*** Opening RECORDS FOR THE TASK ***

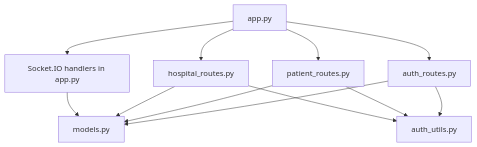
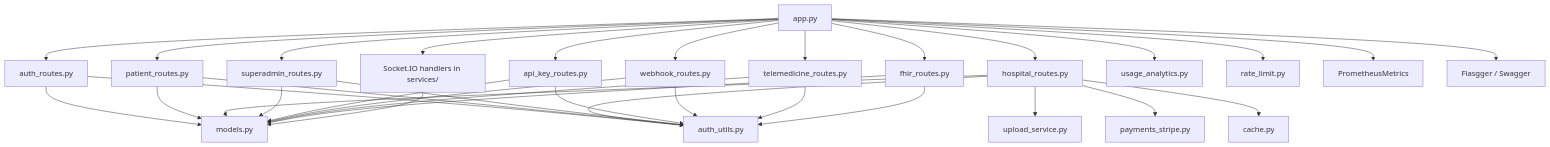
Before and after one commit to eklavyamathur9/pulse-hms-platform: the first of 2 diagrams in docs/backend.md, drawn with Mermaid. The commit also changed other lines of this file and 10 other files, not shown here.

````diff
--- a/docs/backend.md
+++ b/docs/backend.md
@@ -67,14 +129,40 @@
 ```mermaid
 flowchart TD
   app[app.py] --> auth[auth_routes.py]
   app --> patient[patient_routes.py]
   app --> hospital[hospital_routes.py]
-  app --> socket[Socket.IO handlers in app.py]
+  app --> superadmin[superadmin_routes.py]
+  app --> api_key[api_key_routes.py]
+  app --> webhook[webhook_routes.py]
+  app --> telemedicine[telemedicine_routes.py]
+  app --> fhir[fhir_routes.py]
+  app --> socket[Socket.IO handlers in services/]
+  app --> usage[usage_analytics.py]
+
   auth --> models[models.py]
   patient --> models
   hospital --> models
+  superadmin --> models
+  api_key --> models
+  webhook --> models
+  telemedicine --> models
+  fhir --> models
   socket --> models
+
   auth --> utils[auth_utils.py]
   patient --> utils
   hospital --> utils
+  superadmin --> utils
+  api_key --> utils
+  webhook --> utils
+  telemedicine --> utils
+  fhir --> utils
+
+  hospital --> upload[upload_service.py]
+  hospital --> pay[payments_stripe.py]
+  hospital --> cache[cache.py]
+
+  app --> limiter[rate_limit.py]
+  app --> metrics[PrometheusMetrics]
+  app --> swagger[Flasgger / Swagger]
 ```
````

*** Closing RECORDS FOR THE TASK ***

◆ **EXERCISE INSTRUCTIONS**
Copy each line containing the word "models" from the data.

◆ **ANSWER SPACE**
   auth --> models[models.py]
   patient --> models
   hospital --> models
+  superadmin --> models
+  api_key --> models
+  webhook --> models
+  telemedicine --> models
+  fhir --> models
   socket --> models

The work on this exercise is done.